This is an older blog post, you will find one on more recent data here
This interactive presentation contains the latest gas (and a little oil) production data, from all 8,853 horizontal wells in Pennsylvania that started producing since 2010, through March 2019.
Gas production in Pennsylvania dropped by a small amount in March, but remained close to January’s record output, at 18.2 Bcf/d. In the first quarter of this year, 147 wells started production, almost unchanged from a year earlier (142).
New wells peak at a level of around 12,000 Mcf/d, which is roughly 20% higher than the peak rate of wells that came online in 2017 (‘Well quality’ tab).
Range Resources was the only operator in the top 5 that increased production in March and it is now just above 2 Bcf/d of operated production (final tab).
The ‘Advanced Insights’ presentation is displayed below:
This “Ultimate Return” overview shows the relationship between gas production rates and cumulative gas production, averaged for all horizontal wells that began production in a certain quarter.
If you go through these quarters (click on a quarter in the legend to highlight the respective curve), you’ll note that initial well productivity has steadily improved over the years. The 195 horizontal wells that started in the final quarter last year had again the best start and recovered 1.4 Bcf of natural gas in the first 4 months on production, on average. If they follow a similar decline path as earlier wells, they will recover around 10 Bcf of gas each, before they’ve fallen to an average production rate of 500 Mcf/d.
In our subscription service you can easily find that these new wells are completed with nearly 18 million pounds of proppants, on average. This is double the amount that was used just 4 years ago.
While output in Susquehanna, the most prolific county, is still rising rapidly, other counties appear to be over their peak. See for example the production in Lycoming and Wyoming in the screenshot below. It reveals the total gas production in the top 6 counties in Pennsylvania. The map on the right shows the exact location of the horizontal wells in these counties.

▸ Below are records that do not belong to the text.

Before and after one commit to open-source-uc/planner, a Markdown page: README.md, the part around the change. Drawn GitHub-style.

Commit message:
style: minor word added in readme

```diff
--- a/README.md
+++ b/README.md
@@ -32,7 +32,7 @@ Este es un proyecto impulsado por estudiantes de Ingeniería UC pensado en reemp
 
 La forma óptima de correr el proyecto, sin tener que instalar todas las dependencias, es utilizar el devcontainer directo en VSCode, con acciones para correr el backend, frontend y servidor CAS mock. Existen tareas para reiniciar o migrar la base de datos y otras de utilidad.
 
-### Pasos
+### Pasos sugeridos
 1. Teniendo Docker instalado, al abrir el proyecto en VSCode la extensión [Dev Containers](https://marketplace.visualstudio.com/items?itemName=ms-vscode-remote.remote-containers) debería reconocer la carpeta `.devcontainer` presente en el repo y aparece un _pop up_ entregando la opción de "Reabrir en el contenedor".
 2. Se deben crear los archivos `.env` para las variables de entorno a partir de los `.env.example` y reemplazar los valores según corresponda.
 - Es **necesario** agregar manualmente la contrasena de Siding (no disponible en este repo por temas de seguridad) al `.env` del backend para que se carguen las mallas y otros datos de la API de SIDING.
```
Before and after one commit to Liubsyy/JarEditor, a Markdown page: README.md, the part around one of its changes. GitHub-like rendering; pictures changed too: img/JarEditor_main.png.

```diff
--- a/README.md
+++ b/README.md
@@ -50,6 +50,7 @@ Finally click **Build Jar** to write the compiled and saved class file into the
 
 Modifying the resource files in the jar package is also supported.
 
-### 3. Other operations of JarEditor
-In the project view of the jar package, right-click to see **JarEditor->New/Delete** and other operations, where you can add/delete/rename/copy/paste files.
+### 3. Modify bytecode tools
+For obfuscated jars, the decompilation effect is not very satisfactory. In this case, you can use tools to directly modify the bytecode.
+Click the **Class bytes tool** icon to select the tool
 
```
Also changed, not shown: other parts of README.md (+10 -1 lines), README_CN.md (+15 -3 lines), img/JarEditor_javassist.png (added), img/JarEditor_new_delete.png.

Click on the image to see the high-resolution version. This dashboard is available in our online analytics service.
Next week, we will have new posts on the Permian and the Eagle Ford. Texas recently released production data through February/March, which is now already available in our analytics and data services.
Production data is subject to revisions. For this presentation, I used data gathered from the following sources:

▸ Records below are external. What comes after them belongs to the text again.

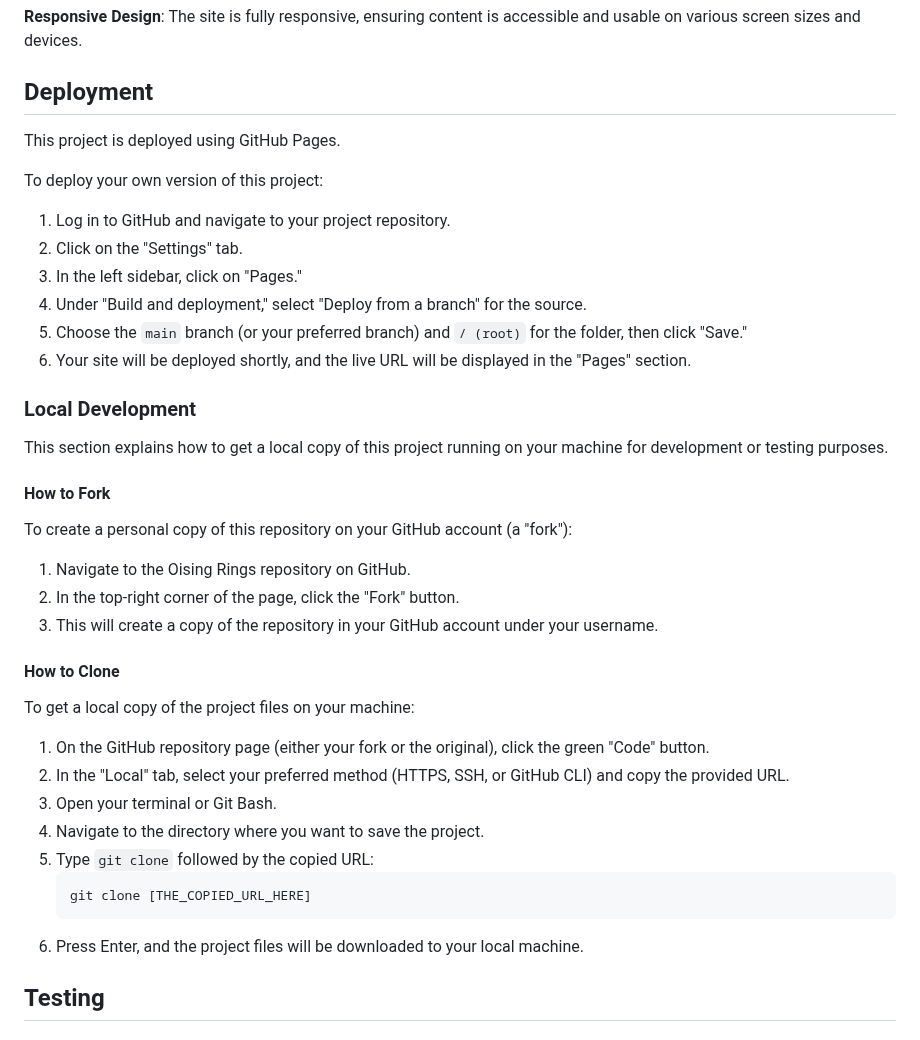
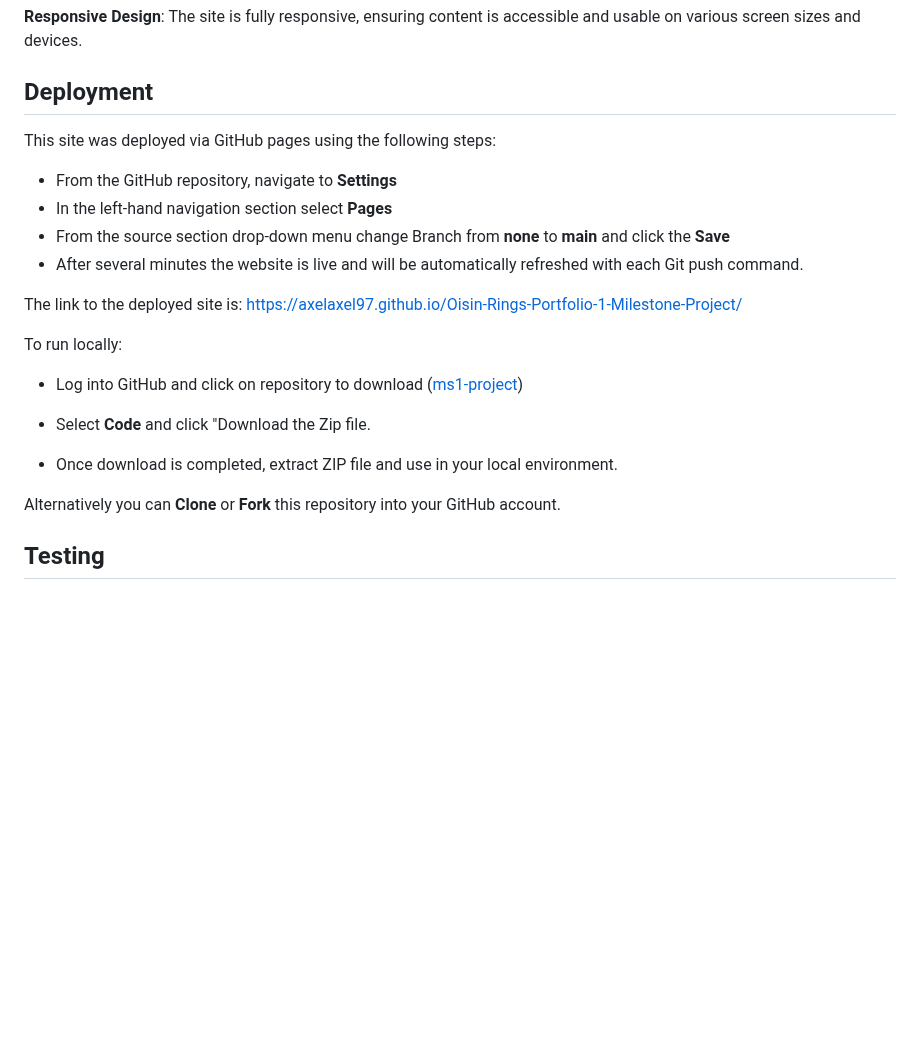
Before and after one commit to AxelAxel97/Oisin-Rings-Portfolio-1-Milestone-Project, a Markdown page: README.md, the part around the change. GitHub-like rendering; blank space fills up the shorter version.

Commit message:
completed the deployment section

````diff
--- a/README.md
+++ b/README.md
@@ -142,36 +142,22 @@ Accessibility has been considered throughout the development process to ensure m
 **Responsive Design**: The site is fully responsive, ensuring content is accessible and usable on various screen sizes and devices.
 
 ## Deployment
-This project is deployed using GitHub Pages.
 
-To deploy your own version of this project:
-1.  Log in to GitHub and navigate to your project repository.
-2.  Click on the "Settings" tab.
-3.  In the left sidebar, click on "Pages."
-4.  Under "Build and deployment," select "Deploy from a branch" for the source.
-5.  Choose the `main` branch (or your preferred branch) and `/ (root)` for the folder, then click "Save."
-6.  Your site will be deployed shortly, and the live URL will be displayed in the "Pages" section.
+This site was deployed via GitHub pages using the following steps:
+- From the GitHub repository, navigate to **Settings**
+- In the left-hand navigation section select **Pages**
+- From the source section drop-down menu change Branch from **none** to **main** and click the **Save**
+- After several minutes the website is live and will be automatically refreshed with each Git push command.
 
-### Local Development
-This section explains how to get a local copy of this project running on your machine for development or testing purposes.
+The link to the deployed site is:  https://axelaxel97.github.io/Oisin-Rings-Portfolio-1-Milestone-Project/
 
-#### How to Fork
-To create a personal copy of this repository on your GitHub account (a "fork"):
-1.  Navigate to the Oising Rings repository on GitHub.
-2.  In the top-right corner of the page, click the "Fork" button.
-3.  This will create a copy of the repository in your GitHub account under your username.
+To run locally:
+- Log into GitHub and click on repository to download ([ms1-project](https://github.com/AxelAxel97/Oisin-Rings-Portfolio-1-Milestone-Project))
 
-#### How to Clone
-To get a local copy of the project files on your machine:
-1.  On the GitHub repository page (either your fork or the original), click the green "Code" button.
-2.  In the "Local" tab, select your preferred method (HTTPS, SSH, or GitHub CLI) and copy the provided URL.
-3.  Open your terminal or Git Bash.
-4.  Navigate to the directory where you want to save the project.
-5.  Type `git clone` followed by the copied URL:
-    ```bash
-    git clone [THE_COPIED_URL_HERE]
-    ```
-6.  Press Enter, and the project files will be downloaded to your local machine.
+- Select **Code** and click "Download the Zip file.
+- Once download is completed, extract ZIP file and use in your local environment.
+
+Alternatively you can **Clone** or **Fork** this repository into your GitHub account.
 
 ## Testing
 
````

- Pennsylvania Department of Environmental Protection
The above presentations have many interactive features:
- You can click through the blocks on the top to see the slides.
- Each slide has filters that can be set, e.g. to select individual or groups of operators. You can first click “all” to deselect all items.

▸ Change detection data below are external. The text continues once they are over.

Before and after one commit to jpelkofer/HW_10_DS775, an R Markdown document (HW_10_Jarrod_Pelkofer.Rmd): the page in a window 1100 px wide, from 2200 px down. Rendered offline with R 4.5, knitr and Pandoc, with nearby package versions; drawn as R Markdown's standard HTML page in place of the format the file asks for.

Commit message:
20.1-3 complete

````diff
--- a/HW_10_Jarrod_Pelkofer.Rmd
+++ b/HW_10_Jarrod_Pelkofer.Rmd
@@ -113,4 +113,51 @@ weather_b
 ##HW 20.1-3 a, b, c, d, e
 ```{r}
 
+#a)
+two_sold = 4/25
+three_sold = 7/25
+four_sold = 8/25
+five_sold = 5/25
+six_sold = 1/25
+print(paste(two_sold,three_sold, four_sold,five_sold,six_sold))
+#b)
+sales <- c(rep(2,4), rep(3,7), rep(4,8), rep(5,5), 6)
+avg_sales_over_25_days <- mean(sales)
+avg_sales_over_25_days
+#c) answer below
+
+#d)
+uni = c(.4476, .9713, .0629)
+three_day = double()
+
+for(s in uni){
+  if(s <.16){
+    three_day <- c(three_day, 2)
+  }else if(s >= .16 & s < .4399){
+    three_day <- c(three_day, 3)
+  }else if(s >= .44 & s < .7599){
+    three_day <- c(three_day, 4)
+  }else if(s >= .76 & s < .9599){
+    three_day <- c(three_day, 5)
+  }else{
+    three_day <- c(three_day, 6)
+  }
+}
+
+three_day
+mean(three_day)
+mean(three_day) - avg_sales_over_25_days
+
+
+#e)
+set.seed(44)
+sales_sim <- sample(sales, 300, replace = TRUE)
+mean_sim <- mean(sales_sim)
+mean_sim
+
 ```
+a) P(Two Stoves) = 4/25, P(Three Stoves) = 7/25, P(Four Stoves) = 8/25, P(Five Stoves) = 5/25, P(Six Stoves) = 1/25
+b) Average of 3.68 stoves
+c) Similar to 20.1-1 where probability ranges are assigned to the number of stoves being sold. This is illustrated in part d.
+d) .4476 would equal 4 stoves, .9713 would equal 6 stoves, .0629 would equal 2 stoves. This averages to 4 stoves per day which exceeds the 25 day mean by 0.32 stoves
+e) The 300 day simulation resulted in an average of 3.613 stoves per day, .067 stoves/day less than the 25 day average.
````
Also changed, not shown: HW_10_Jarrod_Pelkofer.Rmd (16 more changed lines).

- You have to click the “apply” button at the bottom to enforce the changes. After that, click anywhere on the presentation.
- Tooltips are shown by just hovering the mouse over parts of the presentation.
- You can move the map around, and zoom in/out.
- By clicking on the legend you can highlight selected items.
- Note that filters have to be set for each tab separately.
- The operator who currently owns the well is designated by “operator (current)”. The operator who operated a well in a past month is designated by “operator (actual)”. This distinction is useful when the ownership of a well changed over time.
- If you have any questions on how to use the interactivity, or how to analyze specific questions, please don’t hesitate to ask.